A few months back, when I was reading the biography of Captain Sir Richard Francis Burton by Edward Rice, I became very interested in the history of the British Empire in Afghanistan and "The Great Game."
I was talking about it with a British friend back in Japan, and he at once recommended the "Flashman books".
"They're absolutely hilarious," he said. "And you learn a learn a lot of history from them."
He then proceeded to tell me the idea behind the series. "He's a coward and a scoundral, but somehow he always ends up getting the reputation of a hero. The books are written from the perspective of the 80 year old Flashman, who is trying to set the record straight on what really happened.
"Plus, the books are very well researched, so you learn a lot of history from them as well."
I had never even heard of these books before. (I'm not sure if that's just my ignorance, or if they're less popular in North America. Has anyone else read or heard of this series?) But, this was definitely enough to pique my interest.
Also, as often happens when you learn about something new, I found that once these books had been put on my radar screen, I began to notice references to them all over the place. Christopher Hitchens, in one of his clips on youtube, made a passing reference to this series. John Updike and Terry Prattchett, it turns out, are both big fans.
So, eventually I decided to check it out. Since this book is light and easy to read, I've been using it as a way to relax in the evening while doing graduate school.
It is, if nothing else, a very pleasant way to learn history.
I have long -- been-- a-- fan-- of -- historical-- novels as an easy and exciting way to learn history.
But, if the pleasure of learning history is increased by making it into a novel, then that pleasure is doubled by making it into a comical novel.
The humour of this book (how the scoundral Flashman keeps ending up a hero) is more an ironical humor than it is a-laugh-out-loud punchline every page type humor. But it should be enough to at least put a hint of a smile at the corners of your mouth as you read.
Personally my favorite parts were the descriptions of Flashman whining and crying when he was forced to defend a fort against an Afghan attack.
The history of the period is also quite cleverly woven in with the story. Although Flashman himself is purely fictional, he interacts with many historical figures and, Forest Gump like, somehow manages to always be present at all the key points in history (mostly against his will). He is present at the assassinations of some of the leading British political officers in Afghanistan, as well as many of the key battles.
As any good historical novel does, this takes a complex history and makes it understandable. When I first started reading about the British in Afghanistan, I very quickly became confused about the rival warlords and tribes. But when they all become characters in a novel, it's much easier to remember who is who.
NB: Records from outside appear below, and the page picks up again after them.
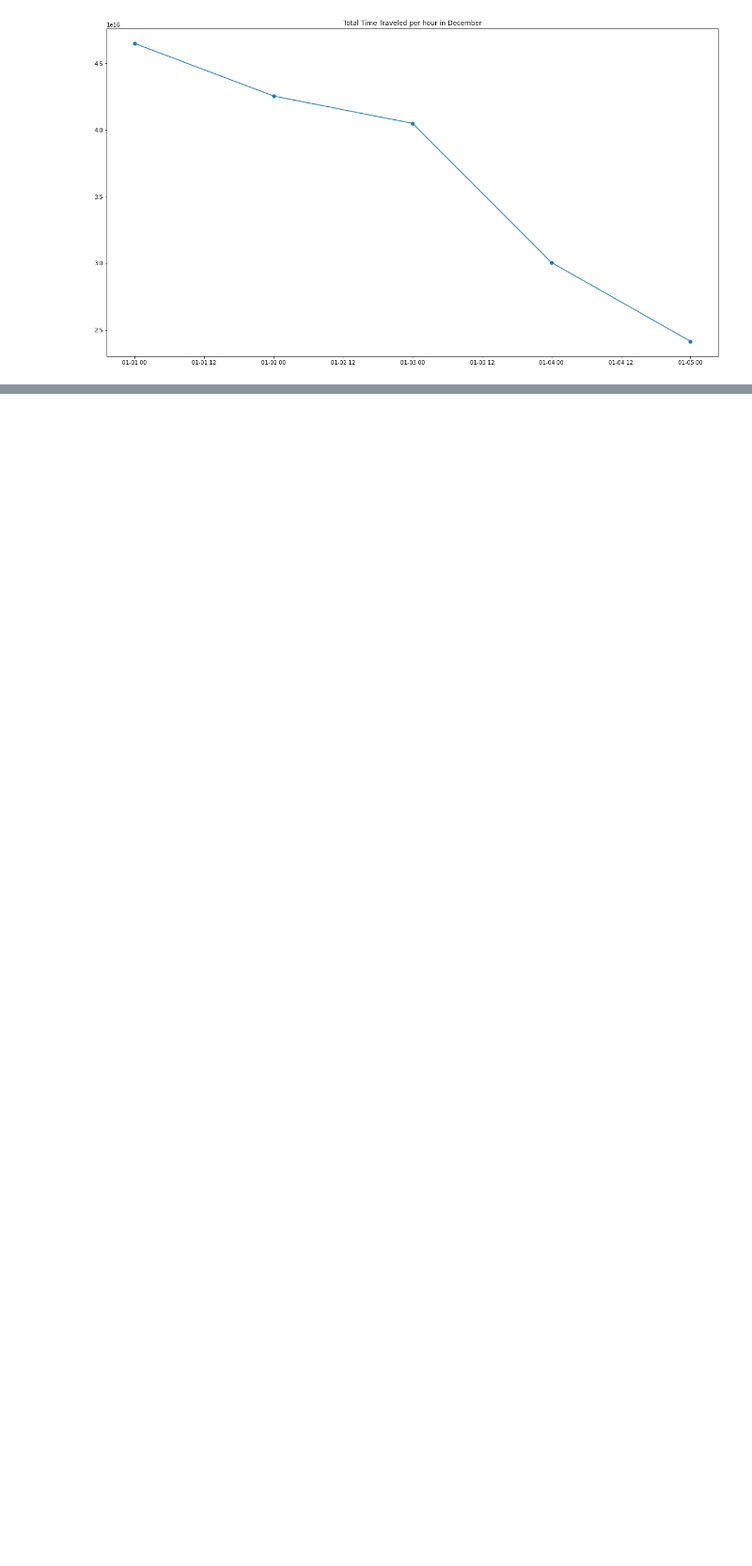
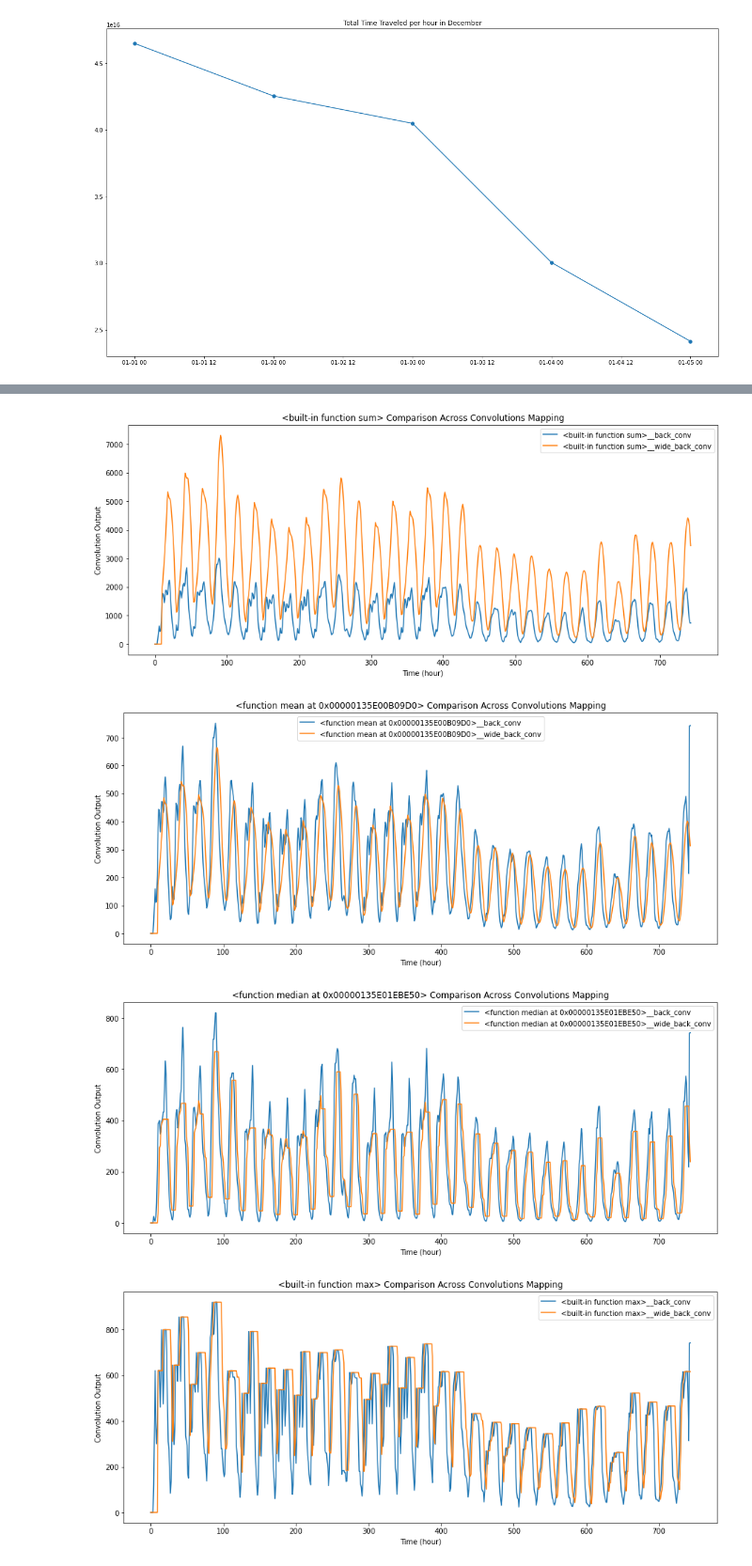
Before and after one commit to eric-albrecht-3372/bike_machine_learning, a Jupyter notebook: Notebooks/MSOE Machine Learning Bike Usage Regressor.ipynb, the cells around one changed output, grey strips where cells are left out. Shown at 94% size. Cells and saved outputs as stored; diff of their text form; code cells hidden in the pictures; blank space fills up the shorter version.

Commit message:
Adding in the files for the new dataset

```diff
--- a/Notebooks/MSOE Machine Learning Bike Usage Regressor.ipynb
+++ b/Notebooks/MSOE Machine Learning Bike Usage Regressor.ipynb
@@ -301,0 +301,43 @@ hour_df
+# %%
+# Create a convolution for the elapsed time stuff
+# Plot out the data by datetime
+def create_convolution_list(input_data, conv_mapping, conv_mapping_function):
+    min_conv = min(conv_mapping)
+    max_conv = max(conv_mapping)
+    output_list = [0 for x in range(-min_conv)]
+    for item_index in range(-min_conv, len(input_data)-max_conv):
+        output_list.append(conv_mapping_function([input_data[item_index+x] for x in conv_mapping]))
+    [output_list.append(x) for x in range(len(input_data)-max_conv, len(input_data))]
+    return output_list
+
+# Run a combination of graphs
+def run_convolutions(input_data, new_col_names, mapping_lists, function_list):
+    for function in function_list:
+        plt.figure(figsize=(15,6))
+        for x in range(len(mapping_lists)):
+            col_name = f"{str(function)}__{new_col_names[x]}"
+            hour_df[col_name] = create_convolution_list(input_data, mapping_lists[x], function)
+            plt.plot(hour_df[col_name], label=col_name)
+        plt.title(f"{str(function)} Comparison Across Convolutions Mapping")
+        plt.xlabel("Time (hour)")
+        plt.ylabel("Convolution Output")
+        plt.legend()
+        plt.show()
+
+# Run the convolutions on the data to add them to the dataset
+back_conv_mapping = [-4, -3, -2, 2]
+new_conv_mapping = [-2, -1, 0, 1, 2]
+forward_conv_mapping = [-1, 1, 3, 5]
+wide_conv_mapping = range(-5, 6)
+wide_back_conv_mapping = range(-10, 1)
+wide_front_conv_mapping = range(0, 11)
+
+func_list = [sum, np.mean, np.median, max]
+run_convolutions(hour_df["rideable_type"], ["back_conv", "wide_back_conv"], [back_conv_mapping, wide_back_conv_mapping], func_list)
+#run_convolutions(hour_df["rideable_type"], ["back_conv", "central_conv", "forw_conv"], [back_conv_mapping, new_conv_mapping, forward_conv_mapping], func_list)
+#run_convolutions(hour_df["rideable_type"], ["wide_central_conv", "wide_back_conv", "wide_front_conv"], [wide_conv_mapping, wide_back_conv_mapping, wide_front_conv_mapping], func_list)
+# %% [output]
+[figure, added]
+[figure, added]
+[figure, added]
+[figure, added]
```
Also changed, not shown: parts of 25 cells of this notebook, 2 other files.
In fact this little books is so chock full of historical figures and events that, if you're already addicted to wikipedia as I am, it's hard to resist the temptation to keep looking up people as you read through the book--Something that probably was less of an issue when this book was first published in 1969, but oh how times have changed.
Something else which has changed since the book's original publication is its relevance to current events. Now that our own army is bogged down in Afghanistan, attempting to do what the British and the Russian armies have failed to do, the lessons of history are perhaps again becoming relevant.
I was reading some of the reviews for this book on amazon.com (A). Most of the negative reviews focused on Flashman's treatment of women. Specifically there's a scene in this book where he rapes a woman. The actual rape itself is more implied than shown, but this was obviously enough to turn some people off from the book.
This made me wonder if perhaps I was a little bit too kind to this book in my initial review. Should I have been harder on this book for being insensitive to women?
Of course the whole premise of this book is that Flashman is a scoundrel, so nothing Flashman does is meant to be good. And the book sort of justifies itself by having the woman later get the upper-hand on Flashman. But maybe a line is crossed nonetheless?
I wish the author would have left the rape out of the book personally, but I still liked the book as a whole anyway.
But at any rate, a caveat should definitely be attached to my recommendation.
Link of the Day
Noam Chomsky on class in America